     Franciscan parishes of the time, Father Endres said, built elaborate and decorative churches that emphasized Mass as a way to “step out of the world.”

     Today the brick church built in 1871 to replace several smaller buildings has a spare sensibility common to many newer American Franciscan parishes, its interior having been rebuilt after a devastating fire in 1963. 

     St. Bernard is now a small city with a largely working-class population, rather than a bucolic farm community. But Franciscan Father Fred Link, who has been St. Clement’s pastor for nine years, says the community of 17 Franciscans living there carries on in the same spirit as their pioneering brothers.

     “The Franciscans are here to serve the area bishop,” said the priest. “We were invited from the Tyrol to minister to German-speaking Catholics, and today we’re still meeting the needs of the people.”

     A Franciscan parish is warm, inclusive, and welcoming – as all Catholic parishes strive to be, Father Link said, “but in general we serve among the poor and parishes that have special needs.” Lately, he said, those needs at St. Clement have included helping a growing Hispanic community integrate into the area, parish, and school, and the parish hopes to offer a weekly Spanish Mass soon. 

     “The school is our pride and joy,” he said. “We have Latino, African-American, Anglo, and children from other groups – we work hard to celebrate everyone and make everyone feel equally welcome.”

     At its peak, St. Clement had about 1200 parishioners, and now has between 400-500. Sunday Masses are at 8:30 and 10:30 a.m. The parish has a food pantry and is active in area ministries. The neighboring Franciscan high school, Roger Bacon, also celebrates all-school Masses, graduation Mass, and other events in its church. Parish concerts, prayer and seasonal events, and celebrations often include whole families. In 2011, Father Link revived the parish Corpus Christi procession. In Tyrolian fashion, the procession stops at temporary altars set up in parishioner’s yards or porches for prayer and veneration.

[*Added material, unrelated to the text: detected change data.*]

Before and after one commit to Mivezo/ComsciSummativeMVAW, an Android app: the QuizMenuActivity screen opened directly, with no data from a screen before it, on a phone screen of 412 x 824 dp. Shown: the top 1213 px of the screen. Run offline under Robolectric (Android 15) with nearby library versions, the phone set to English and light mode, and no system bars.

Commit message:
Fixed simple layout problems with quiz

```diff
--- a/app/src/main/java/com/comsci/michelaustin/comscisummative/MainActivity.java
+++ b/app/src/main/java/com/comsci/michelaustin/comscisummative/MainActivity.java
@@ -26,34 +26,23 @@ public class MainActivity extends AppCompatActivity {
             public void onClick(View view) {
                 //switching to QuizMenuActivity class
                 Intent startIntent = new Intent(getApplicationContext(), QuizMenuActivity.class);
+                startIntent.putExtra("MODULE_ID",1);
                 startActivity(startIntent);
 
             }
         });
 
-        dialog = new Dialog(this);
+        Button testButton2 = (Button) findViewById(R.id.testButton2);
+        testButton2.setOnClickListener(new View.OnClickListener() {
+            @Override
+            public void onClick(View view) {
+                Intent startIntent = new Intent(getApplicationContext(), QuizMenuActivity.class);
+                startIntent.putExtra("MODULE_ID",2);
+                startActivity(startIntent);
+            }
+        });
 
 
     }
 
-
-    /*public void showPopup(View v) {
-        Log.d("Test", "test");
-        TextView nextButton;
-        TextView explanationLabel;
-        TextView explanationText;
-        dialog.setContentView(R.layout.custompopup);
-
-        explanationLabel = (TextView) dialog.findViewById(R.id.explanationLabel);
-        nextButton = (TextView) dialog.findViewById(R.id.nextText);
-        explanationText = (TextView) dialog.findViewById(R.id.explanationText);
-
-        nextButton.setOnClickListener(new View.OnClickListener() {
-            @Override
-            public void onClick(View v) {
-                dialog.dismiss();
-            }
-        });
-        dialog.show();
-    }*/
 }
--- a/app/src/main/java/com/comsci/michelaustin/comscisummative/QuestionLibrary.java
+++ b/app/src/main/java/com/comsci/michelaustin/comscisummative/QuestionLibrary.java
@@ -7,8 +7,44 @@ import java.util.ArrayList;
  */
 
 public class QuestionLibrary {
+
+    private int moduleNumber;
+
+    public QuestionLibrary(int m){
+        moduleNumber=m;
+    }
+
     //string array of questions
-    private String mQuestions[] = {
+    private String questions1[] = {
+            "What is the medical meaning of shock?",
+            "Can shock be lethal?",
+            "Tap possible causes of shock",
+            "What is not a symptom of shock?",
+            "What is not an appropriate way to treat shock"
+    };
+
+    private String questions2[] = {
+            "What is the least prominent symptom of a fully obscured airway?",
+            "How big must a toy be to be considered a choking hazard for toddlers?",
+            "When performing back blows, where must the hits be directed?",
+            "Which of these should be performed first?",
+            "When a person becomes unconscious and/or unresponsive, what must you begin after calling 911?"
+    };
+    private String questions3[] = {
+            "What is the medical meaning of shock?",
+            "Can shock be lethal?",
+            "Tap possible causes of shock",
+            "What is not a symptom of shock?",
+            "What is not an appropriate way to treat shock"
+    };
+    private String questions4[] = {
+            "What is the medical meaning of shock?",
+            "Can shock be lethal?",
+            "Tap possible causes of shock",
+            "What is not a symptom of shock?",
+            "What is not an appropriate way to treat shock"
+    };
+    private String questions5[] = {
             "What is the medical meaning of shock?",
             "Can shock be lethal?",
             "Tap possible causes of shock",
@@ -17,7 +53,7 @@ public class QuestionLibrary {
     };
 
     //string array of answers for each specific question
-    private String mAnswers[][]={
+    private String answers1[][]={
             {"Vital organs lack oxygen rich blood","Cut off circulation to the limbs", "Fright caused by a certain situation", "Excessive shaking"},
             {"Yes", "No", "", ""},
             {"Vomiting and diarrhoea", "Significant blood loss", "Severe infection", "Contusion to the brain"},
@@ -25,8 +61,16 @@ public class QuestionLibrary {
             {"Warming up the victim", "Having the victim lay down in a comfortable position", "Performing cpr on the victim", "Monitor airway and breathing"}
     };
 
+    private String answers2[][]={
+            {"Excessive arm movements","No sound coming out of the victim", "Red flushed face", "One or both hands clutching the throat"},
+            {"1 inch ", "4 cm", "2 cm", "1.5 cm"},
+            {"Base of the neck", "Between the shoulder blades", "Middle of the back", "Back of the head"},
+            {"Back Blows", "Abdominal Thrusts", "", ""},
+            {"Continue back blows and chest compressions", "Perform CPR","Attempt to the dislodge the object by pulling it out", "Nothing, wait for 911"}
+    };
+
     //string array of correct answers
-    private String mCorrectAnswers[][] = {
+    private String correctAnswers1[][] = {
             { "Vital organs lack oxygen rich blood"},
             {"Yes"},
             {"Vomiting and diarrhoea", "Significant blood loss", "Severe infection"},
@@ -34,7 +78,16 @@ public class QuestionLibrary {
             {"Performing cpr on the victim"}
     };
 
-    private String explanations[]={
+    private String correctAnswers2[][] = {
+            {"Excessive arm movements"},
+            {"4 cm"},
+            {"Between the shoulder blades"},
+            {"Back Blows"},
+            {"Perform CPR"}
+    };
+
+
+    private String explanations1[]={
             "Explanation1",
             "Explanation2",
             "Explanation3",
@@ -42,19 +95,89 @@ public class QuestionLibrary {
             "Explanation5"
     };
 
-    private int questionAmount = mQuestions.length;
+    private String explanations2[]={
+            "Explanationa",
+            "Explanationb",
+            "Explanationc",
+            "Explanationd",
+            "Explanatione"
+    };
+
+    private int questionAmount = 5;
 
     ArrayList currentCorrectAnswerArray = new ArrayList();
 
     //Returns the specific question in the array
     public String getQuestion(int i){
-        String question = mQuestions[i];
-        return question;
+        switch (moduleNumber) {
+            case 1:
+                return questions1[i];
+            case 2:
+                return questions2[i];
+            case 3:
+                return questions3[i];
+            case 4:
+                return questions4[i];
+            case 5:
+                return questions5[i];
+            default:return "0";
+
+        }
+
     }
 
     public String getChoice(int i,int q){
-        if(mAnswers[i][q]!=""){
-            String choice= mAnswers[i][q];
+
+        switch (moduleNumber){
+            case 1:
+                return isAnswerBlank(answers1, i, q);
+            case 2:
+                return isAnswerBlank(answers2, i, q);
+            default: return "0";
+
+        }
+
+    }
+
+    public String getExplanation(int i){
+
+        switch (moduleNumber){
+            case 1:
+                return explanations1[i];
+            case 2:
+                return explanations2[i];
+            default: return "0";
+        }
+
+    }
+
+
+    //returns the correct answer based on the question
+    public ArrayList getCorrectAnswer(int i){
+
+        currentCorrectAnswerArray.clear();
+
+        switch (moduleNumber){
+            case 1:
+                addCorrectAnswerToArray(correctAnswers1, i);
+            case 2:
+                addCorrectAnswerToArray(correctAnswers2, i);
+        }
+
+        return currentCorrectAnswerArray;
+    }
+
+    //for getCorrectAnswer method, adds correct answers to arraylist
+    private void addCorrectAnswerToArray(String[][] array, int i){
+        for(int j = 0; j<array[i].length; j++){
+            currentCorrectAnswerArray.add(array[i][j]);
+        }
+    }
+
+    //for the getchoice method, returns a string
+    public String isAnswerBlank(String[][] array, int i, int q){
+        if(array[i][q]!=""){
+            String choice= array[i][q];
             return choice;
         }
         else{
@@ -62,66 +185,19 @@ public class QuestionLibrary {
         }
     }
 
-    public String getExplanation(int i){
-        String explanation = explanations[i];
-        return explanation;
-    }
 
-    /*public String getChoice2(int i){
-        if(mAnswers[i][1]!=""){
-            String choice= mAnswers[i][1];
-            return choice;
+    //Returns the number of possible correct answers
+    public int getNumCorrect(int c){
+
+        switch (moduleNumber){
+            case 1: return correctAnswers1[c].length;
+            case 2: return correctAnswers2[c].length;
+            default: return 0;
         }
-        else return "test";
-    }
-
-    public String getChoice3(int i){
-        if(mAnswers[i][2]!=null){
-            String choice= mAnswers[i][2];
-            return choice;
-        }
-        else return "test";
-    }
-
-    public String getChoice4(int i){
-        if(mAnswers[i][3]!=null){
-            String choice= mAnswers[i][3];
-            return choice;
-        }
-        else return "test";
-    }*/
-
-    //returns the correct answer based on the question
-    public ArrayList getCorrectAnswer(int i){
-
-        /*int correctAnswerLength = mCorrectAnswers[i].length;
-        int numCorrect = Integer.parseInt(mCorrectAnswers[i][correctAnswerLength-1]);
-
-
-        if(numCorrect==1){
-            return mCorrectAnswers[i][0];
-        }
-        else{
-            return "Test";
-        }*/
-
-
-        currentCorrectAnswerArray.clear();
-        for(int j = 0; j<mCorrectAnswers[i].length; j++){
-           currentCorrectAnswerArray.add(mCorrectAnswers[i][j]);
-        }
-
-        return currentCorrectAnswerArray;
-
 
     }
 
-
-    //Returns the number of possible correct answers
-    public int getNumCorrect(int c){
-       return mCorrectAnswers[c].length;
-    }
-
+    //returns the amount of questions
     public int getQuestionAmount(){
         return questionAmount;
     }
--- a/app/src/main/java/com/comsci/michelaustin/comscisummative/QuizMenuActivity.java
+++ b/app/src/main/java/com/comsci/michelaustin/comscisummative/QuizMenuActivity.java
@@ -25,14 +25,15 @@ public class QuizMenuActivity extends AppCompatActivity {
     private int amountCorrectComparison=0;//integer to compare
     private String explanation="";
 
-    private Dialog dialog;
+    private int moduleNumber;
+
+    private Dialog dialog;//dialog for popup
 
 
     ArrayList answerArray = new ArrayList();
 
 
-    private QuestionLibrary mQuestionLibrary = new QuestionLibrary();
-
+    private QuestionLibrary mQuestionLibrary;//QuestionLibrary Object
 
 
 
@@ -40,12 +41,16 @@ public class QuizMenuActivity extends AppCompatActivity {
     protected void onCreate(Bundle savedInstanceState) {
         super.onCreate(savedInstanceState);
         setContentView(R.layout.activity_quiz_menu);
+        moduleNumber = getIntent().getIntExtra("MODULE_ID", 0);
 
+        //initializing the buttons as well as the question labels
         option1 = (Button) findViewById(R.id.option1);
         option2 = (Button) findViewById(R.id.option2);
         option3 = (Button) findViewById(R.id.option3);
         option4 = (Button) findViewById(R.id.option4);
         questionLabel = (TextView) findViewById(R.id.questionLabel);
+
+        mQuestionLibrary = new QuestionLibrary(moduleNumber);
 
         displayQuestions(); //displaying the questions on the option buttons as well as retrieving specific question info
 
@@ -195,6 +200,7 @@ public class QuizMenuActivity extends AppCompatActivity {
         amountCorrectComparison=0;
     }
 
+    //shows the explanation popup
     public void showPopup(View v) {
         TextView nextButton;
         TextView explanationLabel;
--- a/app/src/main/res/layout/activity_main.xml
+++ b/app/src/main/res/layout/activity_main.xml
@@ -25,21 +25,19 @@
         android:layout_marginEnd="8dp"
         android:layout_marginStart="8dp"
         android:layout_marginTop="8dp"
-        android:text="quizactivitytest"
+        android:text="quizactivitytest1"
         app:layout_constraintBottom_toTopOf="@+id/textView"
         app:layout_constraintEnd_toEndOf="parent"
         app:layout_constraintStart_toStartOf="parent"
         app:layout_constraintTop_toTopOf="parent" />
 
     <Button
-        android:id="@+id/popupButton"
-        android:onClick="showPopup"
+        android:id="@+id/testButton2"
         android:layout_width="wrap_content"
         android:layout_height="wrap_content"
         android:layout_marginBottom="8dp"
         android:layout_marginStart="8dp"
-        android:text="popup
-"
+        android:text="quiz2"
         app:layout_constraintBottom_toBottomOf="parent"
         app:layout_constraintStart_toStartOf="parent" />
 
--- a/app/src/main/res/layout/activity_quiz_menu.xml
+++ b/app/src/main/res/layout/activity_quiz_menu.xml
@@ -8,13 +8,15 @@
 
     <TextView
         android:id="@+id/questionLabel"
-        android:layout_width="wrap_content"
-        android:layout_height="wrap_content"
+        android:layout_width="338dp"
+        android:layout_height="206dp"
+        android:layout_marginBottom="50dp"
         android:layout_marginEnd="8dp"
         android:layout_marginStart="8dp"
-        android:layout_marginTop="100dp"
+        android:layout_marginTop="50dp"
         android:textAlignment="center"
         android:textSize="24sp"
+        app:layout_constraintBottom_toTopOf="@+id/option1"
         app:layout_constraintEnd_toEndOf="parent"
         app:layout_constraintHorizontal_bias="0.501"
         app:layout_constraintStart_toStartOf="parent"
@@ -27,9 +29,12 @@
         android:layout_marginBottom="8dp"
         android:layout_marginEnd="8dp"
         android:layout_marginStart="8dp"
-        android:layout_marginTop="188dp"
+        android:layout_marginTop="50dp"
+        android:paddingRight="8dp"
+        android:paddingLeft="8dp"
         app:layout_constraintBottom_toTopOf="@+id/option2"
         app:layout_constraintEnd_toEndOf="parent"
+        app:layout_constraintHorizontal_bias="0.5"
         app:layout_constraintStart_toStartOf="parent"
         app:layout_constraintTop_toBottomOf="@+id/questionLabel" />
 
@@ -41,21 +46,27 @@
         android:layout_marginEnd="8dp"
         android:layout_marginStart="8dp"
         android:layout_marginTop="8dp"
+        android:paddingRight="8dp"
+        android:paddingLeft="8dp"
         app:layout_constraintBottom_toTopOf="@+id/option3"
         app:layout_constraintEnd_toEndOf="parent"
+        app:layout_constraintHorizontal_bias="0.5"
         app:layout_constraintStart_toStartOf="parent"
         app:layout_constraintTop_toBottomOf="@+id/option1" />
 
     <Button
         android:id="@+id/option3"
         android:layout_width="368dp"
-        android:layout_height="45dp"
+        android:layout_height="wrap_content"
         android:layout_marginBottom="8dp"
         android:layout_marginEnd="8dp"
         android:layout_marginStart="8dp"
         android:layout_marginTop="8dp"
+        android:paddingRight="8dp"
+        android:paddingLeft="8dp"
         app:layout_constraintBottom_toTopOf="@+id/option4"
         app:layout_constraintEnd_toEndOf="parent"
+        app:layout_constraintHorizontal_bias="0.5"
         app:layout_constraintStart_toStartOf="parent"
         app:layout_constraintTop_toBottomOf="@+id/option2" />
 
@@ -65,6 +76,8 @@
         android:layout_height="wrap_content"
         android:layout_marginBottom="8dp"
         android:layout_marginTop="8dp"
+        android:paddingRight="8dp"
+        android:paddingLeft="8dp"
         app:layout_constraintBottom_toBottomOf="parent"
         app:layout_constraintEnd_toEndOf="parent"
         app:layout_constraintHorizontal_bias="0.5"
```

     Because of declining numbers of friars, the Province of St. John the Baptist has turned over many of the parishes it established to their dioceses, Father Link said, but St. Clement remains exactly the sort of parish the first Franciscans in America came to serve.

     “Francis wanted his men to be a brotherhood,” he said, “and our ministry here at St. Clement is informed by fraternity.”

     For more about St. Clement, see the parish website: Stclementcincinnati.org. 

Click here for part one of this story, “In the land of the infidels: How the Franciscan parish was invented in Cincinnati”

Led by Father Fred Link, the revived St. Clement Corpus Christi procession heads to the streets of St. Bernard again in 2011. (Courtesy photo/Gail Finke)
Previous post

In the Land of the Infidels: How the Franciscan parish was invented in Cincinnati

Next post

Mother Teresa inspires namesake school